AIM OF THE EXERCISE:
Copy each line of the records below that mentions the word "Linux".
** DATA SUPPLIED follows **
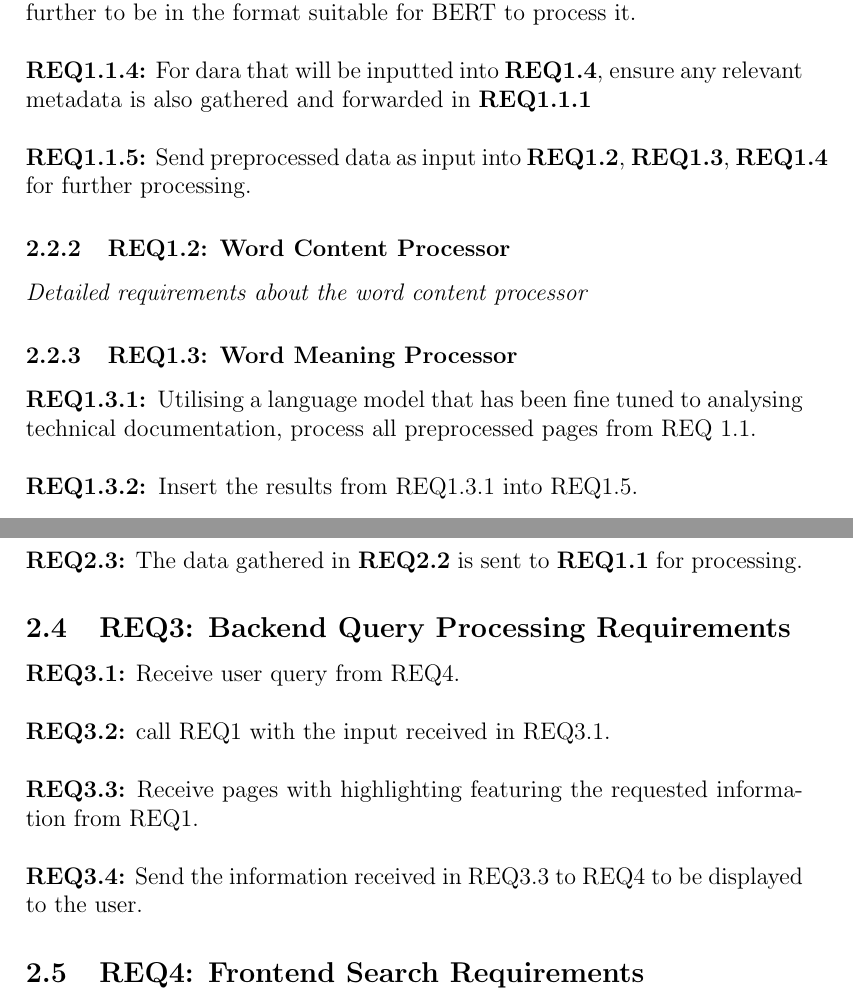
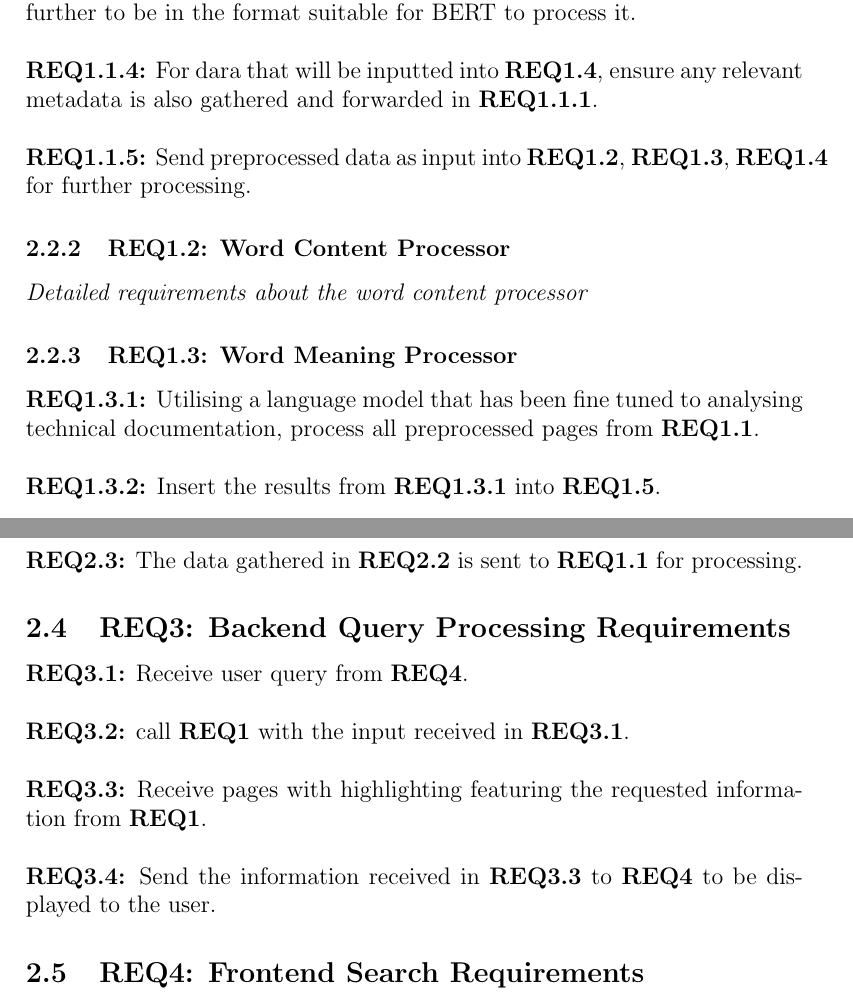
Before and after one commit to Linux-Tech-Tips/sw_eng, a LaTeX document (doc/req/index.tex, which reads doc/req/req1-3.tex, doc/req/req3.tex): two parts of pages 7 and 8 of 8, joined at a grey line, cut so that both start at the same text. Compiled offline with pdfLaTeX.

Commit message:
Formatting updates for REQ1.1, REQ1.3, REQ3

```diff
--- a/doc/req/req1-3.tex
+++ b/doc/req/req1-3.tex
@@ -1,5 +1,7 @@
 \subsubsection{REQ1.3: Word Meaning Processor}
 
-\textbf{REQ1.3.1: }Utilising a language model that has been fine tuned to analysing technical documentation, process all preprocessed pages from REQ 1.1.\par
-\textbf{\\REQ1.3.2: }Insert the results from REQ1.3.1 into REQ1.5.\par
-\textbf{\\REQ1.3.3: }Utilising the language model from REQ1.3.1, process the preprocessed user queries from REQ1.1.
+\textbf{REQ1.3.1:} Utilising a language model that has been fine tuned to analysing technical documentation, process all preprocessed pages from \textbf{REQ1.1}.\par
+
+\textbf{\\REQ1.3.2:} Insert the results from \textbf{REQ1.3.1} into \textbf{REQ1.5}.\par
+
+\textbf{\\REQ1.3.3:} Utilising the language model from \textbf{REQ1.3.1}, process the preprocessed user queries from \textbf{REQ1.1}.\par
--- a/doc/req/req3.tex
+++ b/doc/req/req3.tex
@@ -1,9 +1,9 @@
 \subsection{REQ3: Backend Query Processing Requirements}
 
-\textbf{REQ3.1:} Receive user query from REQ4.\par
+\textbf{REQ3.1:} Receive user query from \textbf{REQ4}.\par
 
-\textbf{\\REQ3.2:} call REQ1 with the input received in REQ3.1.\par
+\textbf{\\REQ3.2:} call \textbf{REQ1} with the input received in \textbf{REQ3.1}.\par
 
-\textbf{\\REQ3.3:} Receive pages with highlighting featuring the requested information from REQ1.\par
+\textbf{\\REQ3.3:} Receive pages with highlighting featuring the requested information from \textbf{REQ1}.\par
 
-\textbf{\\REQ3.4:} Send the information received in REQ3.3 to REQ4 to be displayed to the user.\par
+\textbf{\\REQ3.4:} Send the information received in \textbf{REQ3.3} to \textbf{REQ4} to be displayed to the user.\par
```
Also changed, not shown: doc/req/req1-1.tex (+1 -1 lines).
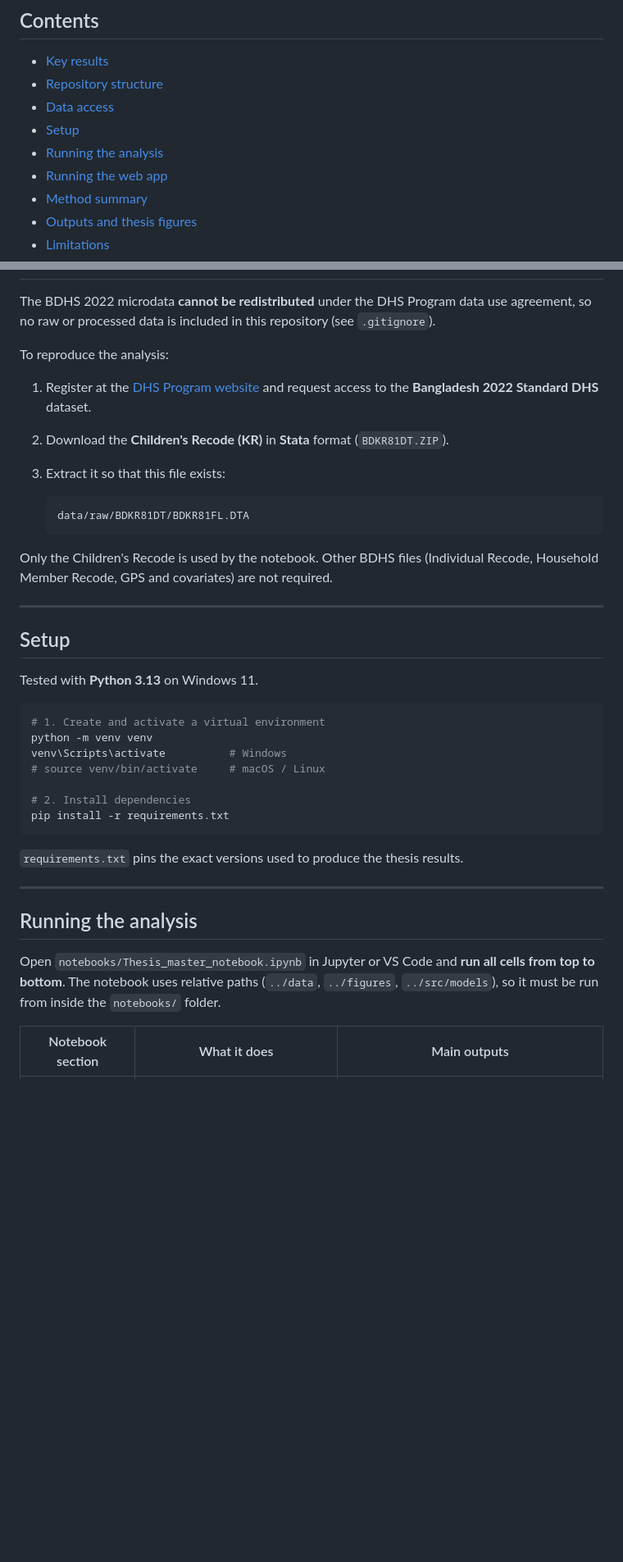
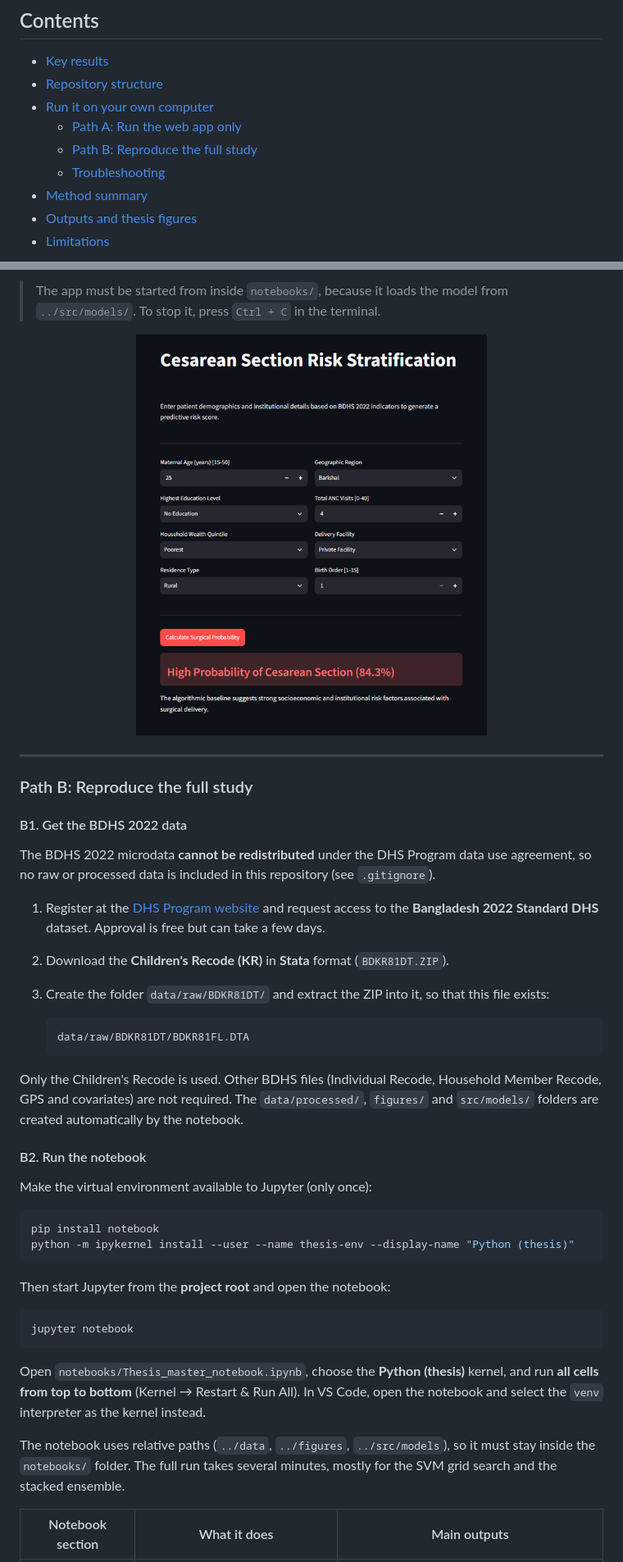
Before and after one commit to retro96k/Thesis_Final, a Markdown page: README.md, 2 parts joined by grey strips. Shown at 82% size. GitHub-like rendering; pictures changed too: figures/app/app_demo.png (added); blank space fills up the shorter version.

Commit message:
Update app files and readme files

````diff
--- a/README.md
+++ b/README.md
@@ -15,10 +15,10 @@ This repository contains the code, trained models and figures for a machine lear
 
 - [Key results](#key-results)
 - [Repository structure](#repository-structure)
-- [Data access](#data-access)
-- [Setup](#setup)
-- [Running the analysis](#running-the-analysis)
-- [Running the web app](#running-the-web-app)
+- [Run it on your own computer](#run-it-on-your-own-computer)
+  - [Path A: Run the web app only](#path-a-run-the-web-app-only)
+  - [Path B: Reproduce the full study](#path-b-reproduce-the-full-study)
+  - [Troubleshooting](#troubleshooting)
 - [Method summary](#method-summary)
 - [Outputs and thesis figures](#outputs-and-thesis-figures)
 - [Limitations](#limitations)
@@ -121,41 +184,45 @@ Thesis_dir/
+> The app must be started from inside `notebooks/`, because it loads the model from `../src/models/`. To stop it, press `Ctrl + C` in the terminal.
+
+<p align="center">
+  <img src="figures/app/app_demo.png" width="60%" alt="Streamlit web app showing inputs and a predicted probability">
+</p>
+
+---
+
+### Path B: Reproduce the full study
+
+#### B1. Get the BDHS 2022 data
 
 The BDHS 2022 microdata **cannot be redistributed** under the DHS Program data use agreement, so no raw or processed data is included in this repository (see `.gitignore`).
 
-To reproduce the analysis:
-
-1. Register at the [DHS Program website](https://dhsprogram.com/data/) and request access to the **Bangladesh 2022 Standard DHS** dataset.
+1. Register at the [DHS Program website](https://dhsprogram.com/data/) and request access to the **Bangladesh 2022 Standard DHS** dataset. Approval is free but can take a few days.
 2. Download the **Children's Recode (KR)** in **Stata** format (`BDKR81DT.ZIP`).
-3. Extract it so that this file exists:
+3. Create the folder `data/raw/BDKR81DT/` and extract the ZIP into it, so that this file exists:
 
    ```
    data/raw/BDKR81DT/BDKR81FL.DTA
    ```
 
-Only the Children's Recode is used by the notebook. Other BDHS files (Individual Recode, Household Member Recode, GPS and covariates) are not required.
+Only the Children's Recode is used. Other BDHS files (Individual Recode, Household Member Recode, GPS and covariates) are not required. The `data/processed/`, `figures/` and `src/models/` folders are created automatically by the notebook.
 
----
+#### B2. Run the notebook
 
-## Setup
-
-Tested with **Python 3.13** on Windows 11.
+Make the virtual environment available to Jupyter (only once):
 
 ```bash
-# 1. Create and activate a virtual environment
-python -m venv venv
-venv\Scripts\activate          # Windows
-# source venv/bin/activate     # macOS / Linux
-
-# 2. Install dependencies
-pip install -r requirements.txt
+pip install notebook
+python -m ipykernel install --user --name thesis-env --display-name "Python (thesis)"
 ```
 
-`requirements.txt` pins the exact versions used to produce the thesis results.
+Then start Jupyter from the **project root** and open the notebook:
 
----
+```bash
+jupyter notebook
+```
 
-## Running the analysis
+Open `notebooks/Thesis_master_notebook.ipynb`, choose the **Python (thesis)** kernel, and run **all cells from top to bottom** (Kernel → Restart & Run All). In VS Code, open the notebook and select the `venv` interpreter as the kernel instead.
 
-Open `notebooks/Thesis_master_notebook.ipynb` in Jupyter or VS Code and **run all cells from top to bottom**. The notebook uses relative paths (`../data`, `../figures`, `../src/models`), so it must be run from inside the `notebooks/` folder.
+The notebook uses relative paths (`../data`, `../figures`, `../src/models`), so it must stay inside the `notebooks/` folder. The full run takes several minutes, mostly for the SVM grid search and the stacked ensemble.
 
 | Notebook section | What it does | Main outputs |
 |---|---|---|
````
Also changed, not shown: other parts of README.md (+77 -16 lines), 2 other files.
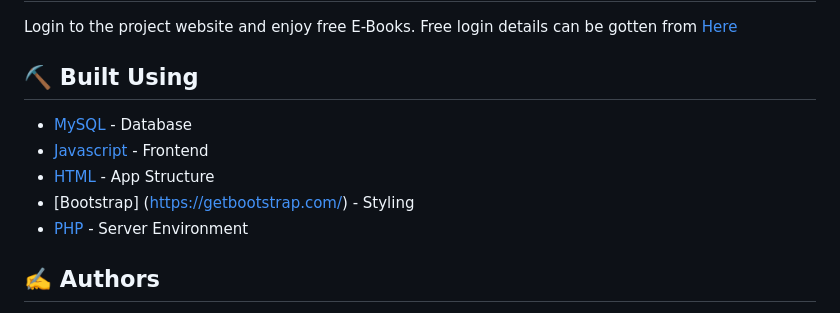
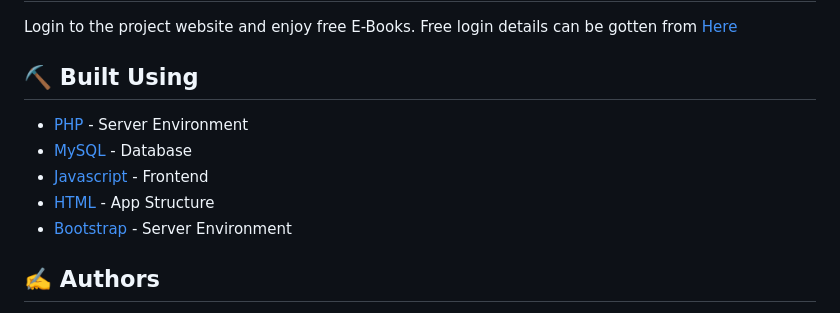
Before and after one commit to Collinsoden22/E-Bookshelf, a Markdown page: README.md, the part around the change. Drawn GitHub-style.

```diff
--- a/README.md
+++ b/README.md
@@ -68,11 +68,11 @@ Login to the project website and enjoy free E-Books. Free login details can be g
 
 ## ⛏️ Built Using <a name = "built_using"></a>
 
+- [PHP](https://php.net/) - Server Environment
 - [MySQL](https://www.mongodb.com/) - Database
 - [Javascript](https://js.org/) - Frontend
 - [HTML](http://html5up.org/) - App Structure
-- [Bootstrap] (https://getbootstrap.com/) - Styling
-- [PHP](https://php.net/) - Server Environment
+- [Bootstrap](https://getbootstrap.com/) - Server Environment
 
 ## ✍️ Authors <a name = "authors"></a>
 
```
** End of DATA SUPPLIED **
RESULT FOR THIS EXERCISE:
Before and after one commit to Linux-Tech-Tips/sw_eng, a LaTeX document (doc/req/index.tex, which reads doc/req/req1-3.tex, doc/req/req3.tex): two parts of pages 7 and 8 of 8, joined at a grey line, cut so that both start at the same text. Compiled offline with pdfLaTeX.
-# source venv/bin/activate     # macOS / Linux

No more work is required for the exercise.